"We have no idea what caused the smell," Wilson said.
Washington Gas received more than 150 calls about possible gas leaks, officials said.
D.C. Battalion Chief Brian Lee was in his office yesterday morning when his fire department radio began barking: Gas leak at Smothers Elementary School. Gas leak at the 6th District Police Station. Gas leak at Orr Elementary School. Gas leak at a Safeway supermarket.
Firefighters responded to more than 35 calls for gas leaks within 12 hours. The vast majority were unfounded, Lee said.
"We usually get several calls like that a day, but not 30," Lee said.
Keturah Anderson, a 16-year-old 12th-grader at Spingarn Senior High School, in the 2500 block of Benning Road NE, said she noticed the odor yesterday morning while on her way to homeroom. "In the hallways, you could smell gas throughout the school; it was strong," she said.

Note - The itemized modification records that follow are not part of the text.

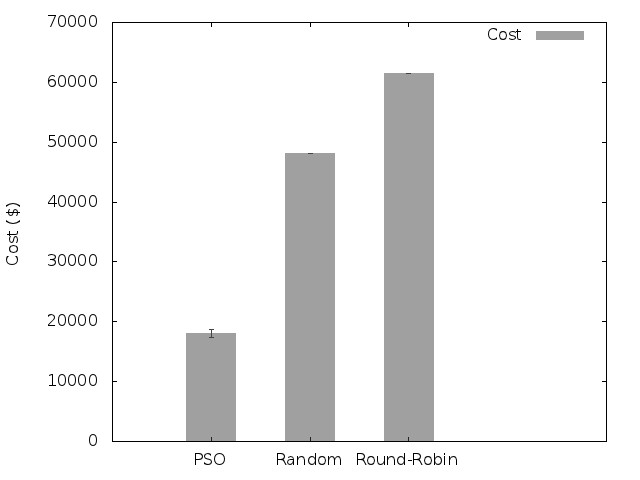
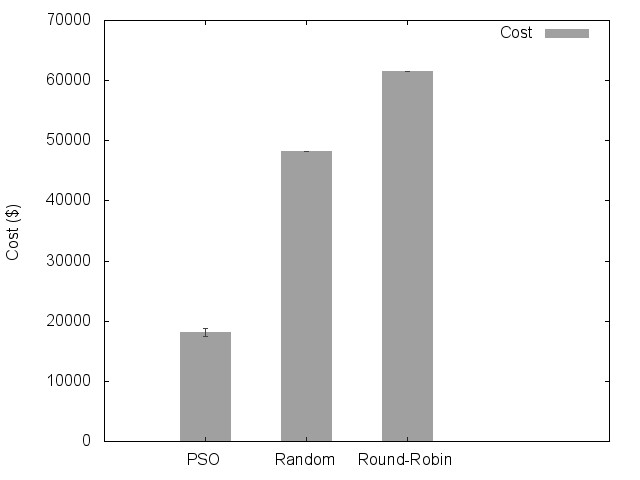
New results for pcp on chimera1 and montage. Graphs reploted

diff --git a/src/br/unicamp/ic/wfscheduler/impl/pcp/PartialCriticalPathsScheduler.java b/src/br/unicamp/ic/wfscheduler/impl/pcp/PartialCriticalPathsScheduler.java
@@ -246,7 +246,7 @@ public class PartialCriticalPathsScheduler implements IScheduler {
 	
 
 	private double getFinishTime(Task t, Assignment assignment) {
-		double et = assignment.getStartTime()+(t.getLength()/assignment.getHost().getProcessingSpeed())+(t.getLength()/bandwidth);
+		double et = assignment.getStartTime()+(t.getLength()/assignment.getHost().getProcessingSpeed())+(t.getOutputSize()/bandwidth);
 		return et;
 	}
 
@@ -402,23 +402,23 @@ public class PartialCriticalPathsScheduler implements IScheduler {
 		
 		HashMap<Task, Assignment> currentSchedulle = new HashMap<Task, Assignment>();
 		HashMap<Host, ArrayList<TimeSlot>> currentTimeSlots = (HashMap<Host, ArrayList<TimeSlot>>) timeSlots.clone();
-//		System.out.println("-----------------------------------------------------");
-//		System.out.println("CRITICAL PATH: "+printPath(criticalPath));
-//		System.out.println("-----------------------------------------------------");
+		System.out.println("-----------------------------------------------------");
+		System.out.println("CRITICAL PATH: "+printPath(criticalPath));
+		System.out.println("-----------------------------------------------------");
 //		System.out.println(" Task              Host ");
 //		System.out.println("------------------------");
 		SchedulleResponse sr = SchedulePathRecursive(criticalPath, currentSchedulle, currentTimeSlots);
 		if (sr.isSuccessful()){
 //			System.out.println("------------------------");
-//			System.out.println("CRITICAL PATH ESCALONADO");
-//			System.out.println(printSchedule(sr.getSchedulle()));
+			System.out.println("CRITICAL PATH ESCALONADO");
+			System.out.println(printSchedule(sr.getSchedulle()));
 			for (Iterator<Task> iterator = criticalPath.iterator(); iterator.hasNext();) {
 				Task task = (Task) iterator.next();
 				schedulings.put(task, sr.getSchedulle().get(task));
 			}
 			updateChildrenESTs(criticalPath);
 		}else{
-//			System.out.println("SCHEDDULE FAIL! TASK: "+sr.getFailTask().getLength());
+			System.out.println("SCHEDDULE FAIL! TASK: "+sr.getFailTask().getLength());
 		}
 		return sr;
 	}
@@ -450,7 +450,8 @@ public class PartialCriticalPathsScheduler implements IScheduler {
 //					System.out.println("Schedule found! :"+printSchedule(sr.getSchedulle()));
 				}
 //				System.out.println("task "+t.getLength()+" Testing Schedule: ");
-				if(sr.getSchedulle()!=null){
+				if(sr.getSchedulle()!=null&&sr.isSuccessful()){
+
 					if(bestSchedulle==null){
 //						System.out.println("     best so far: "+printSchedule(sr.getSchedulle()));
 						bestSchedulle = (HashMap<Task, Assignment>) sr.getSchedulle().clone();					
@@ -469,7 +470,11 @@ public class PartialCriticalPathsScheduler implements IScheduler {
 			}
 		}
 //		System.out.println(" task "+t.getLength()+" retornando bs: "+calculaCusto(bestSchedulle));
-		sr.setSchedulle(bestSchedulle);
+		if(bestSchedulle!=null){
+			sr = new SchedulleResponse();
+			sr.setSuccessful(true);
+			sr.setSchedulle(bestSchedulle);
+		}
 		return sr;
 	}
 	
@@ -492,7 +497,6 @@ public class PartialCriticalPathsScheduler implements IScheduler {
 		
 		return s;
 	}
-	
 	private double computeSTconstraints(Task t, Host s,HashMap<Task, Assignment> currentSchedulle, HashMap<Host, ArrayList<TimeSlot>> ScheduletimeSlots) {
 		boolean found = false;
 		double minST = estimateStartTimeConstraints(t,s,currentSchedulle);
@@ -544,7 +548,9 @@ public class PartialCriticalPathsScheduler implements IScheduler {
 				if (maxEFT < eft) {
 					maxEFT = eft;
 				}
-			}else if(currentSchedulle.containsKey(parent)){
+			}
+			else
+				if(currentSchedulle.containsKey(parent)){
 				Assignment assignment = currentSchedulle.get(parent);
 				double eft = getFinishTime(parent,assignment);
 				if (maxEFT < eft) {
@@ -566,14 +572,14 @@ public class PartialCriticalPathsScheduler implements IScheduler {
 		int i = 0;
 		double et = t.getLength() / s.getProcessingSpeed();
 		ArrayList<Task> childrenOfT = childrenOf.get(t);
-		//ArrayList<Task> childrenOfT = lookForAllchildrenOfT(t);
 		while(sr.isSuccessful()&&i<childrenOfT.size()){
 		Task child = childrenOfT.get(i);
-		if (schedulings.containsKey(child)){						
+		if (schedulings.containsKey(child)){			
 			if((st+et+(t.getOutputSize()/bandwidth))>schedulings.get(child).getStartTime()){
 				sr.setFailTask(child);
 				sr.setSuggestedStartTime(st+et+(t.getOutputSize()/bandwidth));
 				sr.setSuccessful(false);
+				return sr;
 			}else{
 				sr.setSuccessful(true);
 			}
@@ -742,10 +748,10 @@ public class PartialCriticalPathsScheduler implements IScheduler {
 			Task parent = (Task) iterator.next();
 			if(schedulings.containsKey(parent)){
 				if(schedulings.get(parent).getHost().getID()!=s.getID())
-				parentsTransferCost += parent.getLength()*transmissionCost;
+				parentsTransferCost += parent.getOutputSize()*transmissionCost;
 			} else if(currentSchedulle.containsKey(parent)){
 				if(currentSchedulle.get(parent).getHost().getID()!=s.getID())
-				parentsTransferCost += parent.getLength()*transmissionCost;
+				parentsTransferCost += parent.getOutputSize()*transmissionCost;
 			}
 		}
 		ArrayList<Task> children = childrenOf.get(t);
@@ -753,7 +759,7 @@ public class PartialCriticalPathsScheduler implements IScheduler {
 		for (Iterator<Task> iterator = children.iterator(); iterator.hasNext();) {
 			Task child = (Task) iterator.next();
 			if(schedulings.containsKey(child)){
-				childTransferCost+= t.getLength()*transmissionCost;
+				childTransferCost+= t.getOutputSize()*transmissionCost;
 			}
 		}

Spingarn Principal Reginald Burke evacuated the school and called the fire department. Firefighters found nothing hazardous in the air. Students returned to classes after about 30 minutes.
Seven miles away, people were talking about their experience at Curtis Chevrolet, in the 59oo block of Georgia Avenue NW. Switchboard operator De-Borah Kidd was forced to stand at the door to get fresh air.
"It smelled like skunk, rotten eggs and sulfur," she said, adding that her description might not have done the odor justice.